*Directions*.
When the word "Home" appears in a line of the data below, list that line.

====

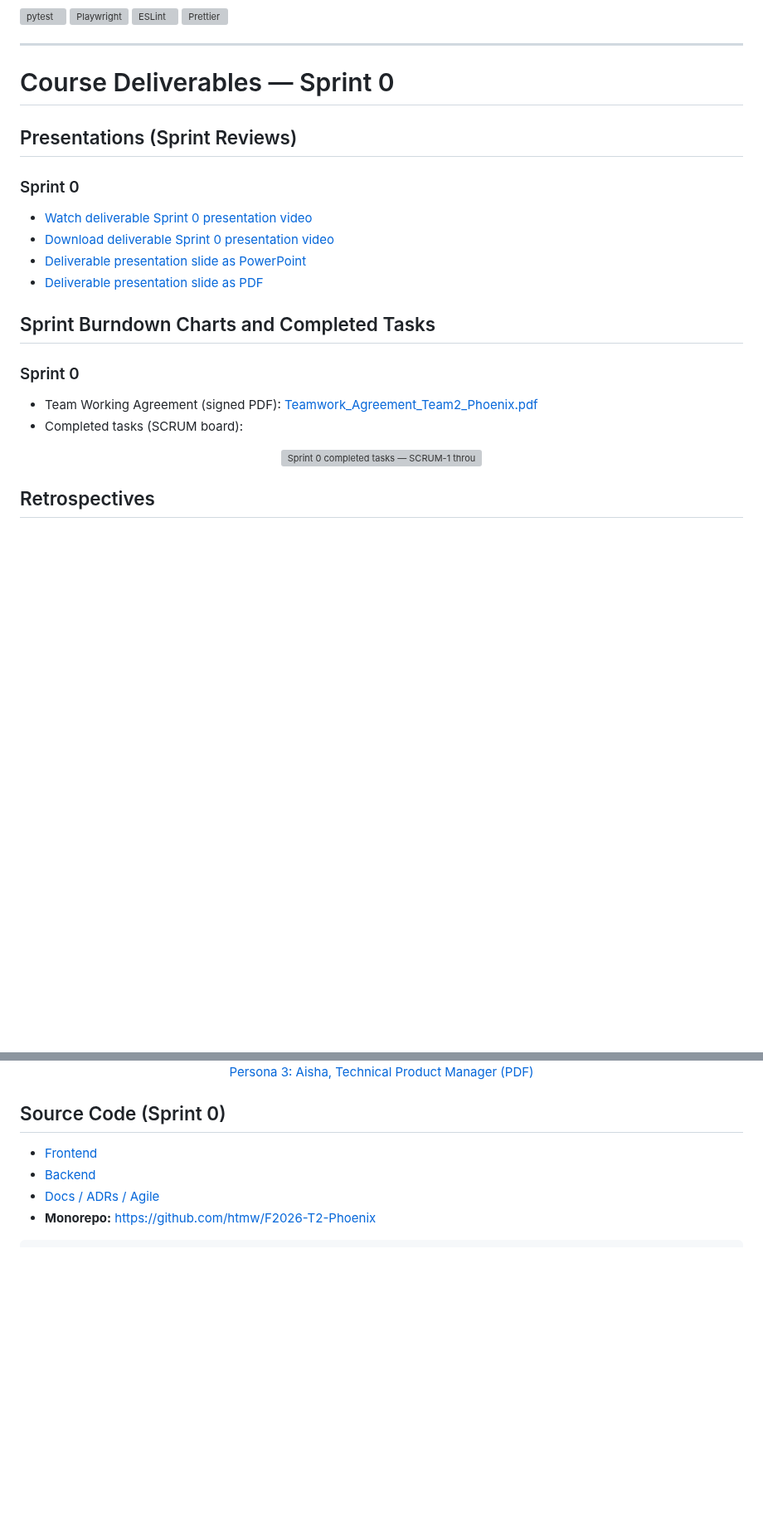
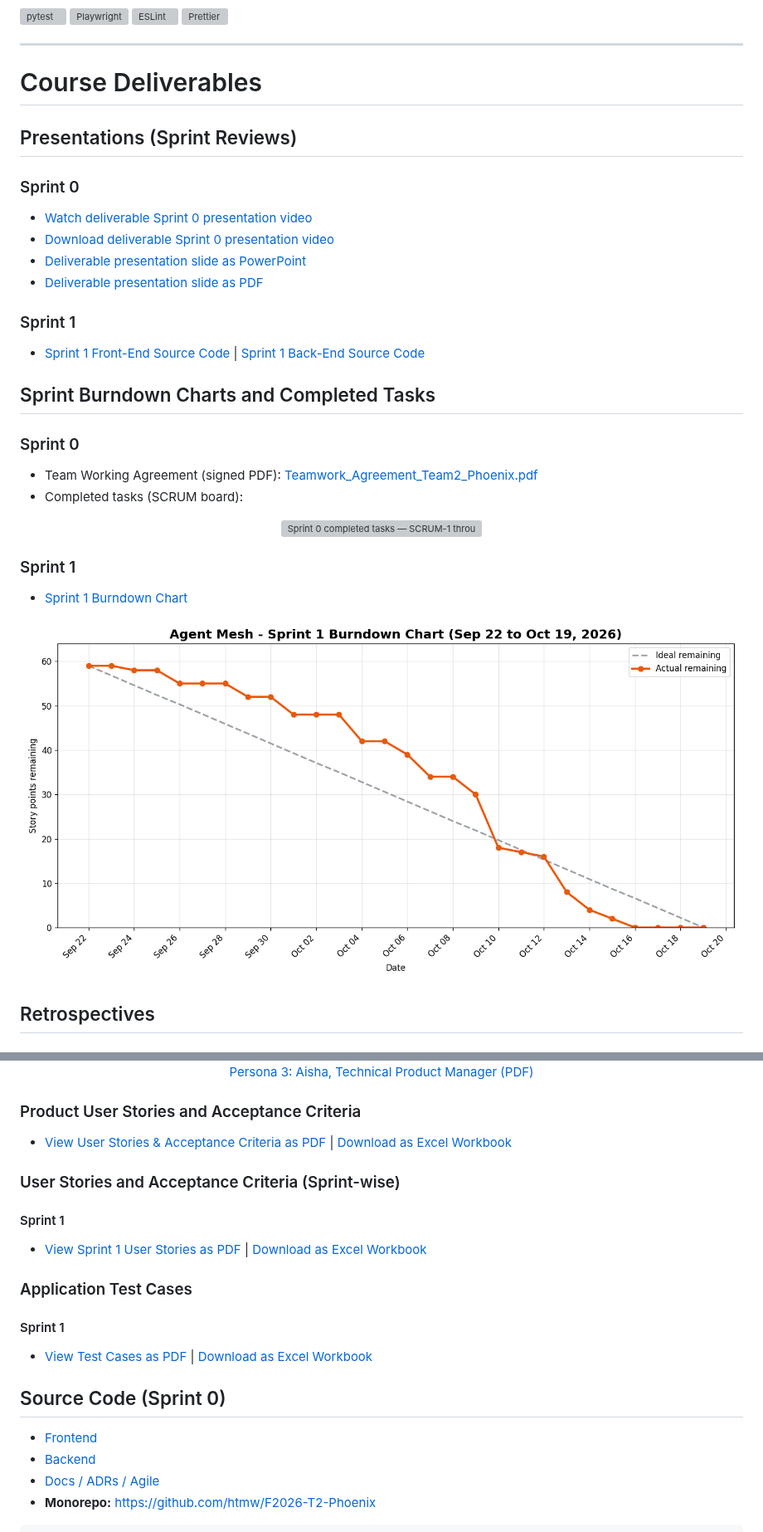
Before and after one commit to Soumen2581/Capstone-Project, a Markdown page: docs/wiki/Home.md, 2 parts joined by grey strips. Shown at 83% size. Drawn GitHub-style; pictures changed too: docs/wiki/sprints/sprint-1-burndown.png (added); blank space fills up the shorter version; grey boxes are pictures that could not be loaded.

Commit message:
Add Sprint 1 burndown, user stories and test cases to the wiki.

```diff
--- a/docs/wiki/Home.md
+++ b/docs/wiki/Home.md
@@ -194,7 +194,7 @@ Agent Mesh follows an end-to-end modular-monolith pipeline:
 
 ---
 
-# Course Deliverables — Sprint 0
+# Course Deliverables
 
 ## Presentations (Sprint Reviews)
 
@@ -204,6 +204,9 @@ Agent Mesh follows an end-to-end modular-monolith pipeline:
 - [Deliverable presentation slide as PowerPoint](https://github.com/htmw/F2026-T2-Phoenix/blob/main/docs/sprints/AgentMesh_Sprint0_Presentation_final.pptx)
 - [Deliverable presentation slide as PDF](https://github.com/htmw/F2026-T2-Phoenix/blob/main/docs/sprints/AgentMesh_Sprint0_Presentation_final.pdf)
 
+### Sprint 1
+- [Sprint 1 Front-End Source Code](https://github.com/Soumen2581/Capstone-Project/tree/master/frontend) | [Sprint 1 Back-End Source Code](https://github.com/Soumen2581/Capstone-Project/tree/master/backend)
+
 ## Sprint Burndown Charts and Completed Tasks
 
 ### Sprint 0
@@ -212,6 +215,13 @@ Agent Mesh follows an end-to-end modular-monolith pipeline:
 
 <p align="center">
   <img src="https://github.com/htmw/F2026-T2-Phoenix/raw/main/docs/wiki/sprints/sprint-0-completed-tasks.jpg" alt="Sprint 0 completed tasks — SCRUM-1 through SCRUM-15" width="900" />
+</p>
+
+### Sprint 1
+- [Sprint 1 Burndown Chart](https://github.com/Soumen2581/Capstone-Project/blob/master/docs/wiki/sprints/sprint-1-burndown.png)
+
+<p align="center">
+  <img src="https://github.com/Soumen2581/Capstone-Project/raw/master/docs/wiki/sprints/sprint-1-burndown.png" alt="Sprint 1 burndown chart — Sep 22 to Oct 19, 2026" width="900" />
 </p>
 
 ## Retrospectives
@@ -246,6 +256,19 @@ From Sprint 0 — *Who we're building Agent Mesh for*:
   <a href="https://github.com/Soumen2581/Capstone-Project/blob/master/docs/wiki/personas/persona-aisha.pdf">Persona 3: Aisha, Technical Product Manager (PDF)</a>
 </p>
 
+### Product User Stories and Acceptance Criteria
+- [View User Stories & Acceptance Criteria as PDF](https://github.com/Soumen2581/Capstone-Project/blob/master/docs/agile/user-stories/AgentMesh_UserStories.pdf) | [Download as Excel Workbook](https://github.com/Soumen2581/Capstone-Project/raw/master/docs/agile/user-stories/AgentMesh_UserStories.xlsx)
+
+### User Stories and Acceptance Criteria (Sprint-wise)
+
+#### Sprint 1
+- [View Sprint 1 User Stories as PDF](https://github.com/Soumen2581/Capstone-Project/blob/master/docs/agile/user-stories/AgentMesh_Sprint1_UserStories.pdf) | [Download as Excel Workbook](https://github.com/Soumen2581/Capstone-Project/raw/master/docs/agile/user-stories/AgentMesh_Sprint1_UserStories.xlsx)
+
+### Application Test Cases
+
+#### Sprint 1
+- [View Test Cases as PDF](https://github.com/Soumen2581/Capstone-Project/blob/master/docs/agile/test-cases/AgentMesh_Sprint1_TestCases.pdf) | [Download as Excel Workbook](https://github.com/Soumen2581/Capstone-Project/raw/master/docs/agile/test-cases/AgentMesh_Sprint1_TestCases.xlsx)
+
 ## Source Code (Sprint 0)
 
 - [Frontend](https://github.com/htmw/F2026-T2-Phoenix/tree/main/frontend)
```
Also changed, not shown: 6 other files.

====

*Written solution*.
Before and after one commit to Soumen2581/Capstone-Project, a Markdown page: docs/wiki/Home.md, 2 parts joined by grey strips. Shown at 83% size. Drawn GitHub-style; pictures changed too: docs/wiki/sprints/sprint-1-burndown.png (added); blank space fills up the shorter version; grey boxes are pictures that could not be loaded.
--- a/docs/wiki/Home.md
+++ b/docs/wiki/Home.md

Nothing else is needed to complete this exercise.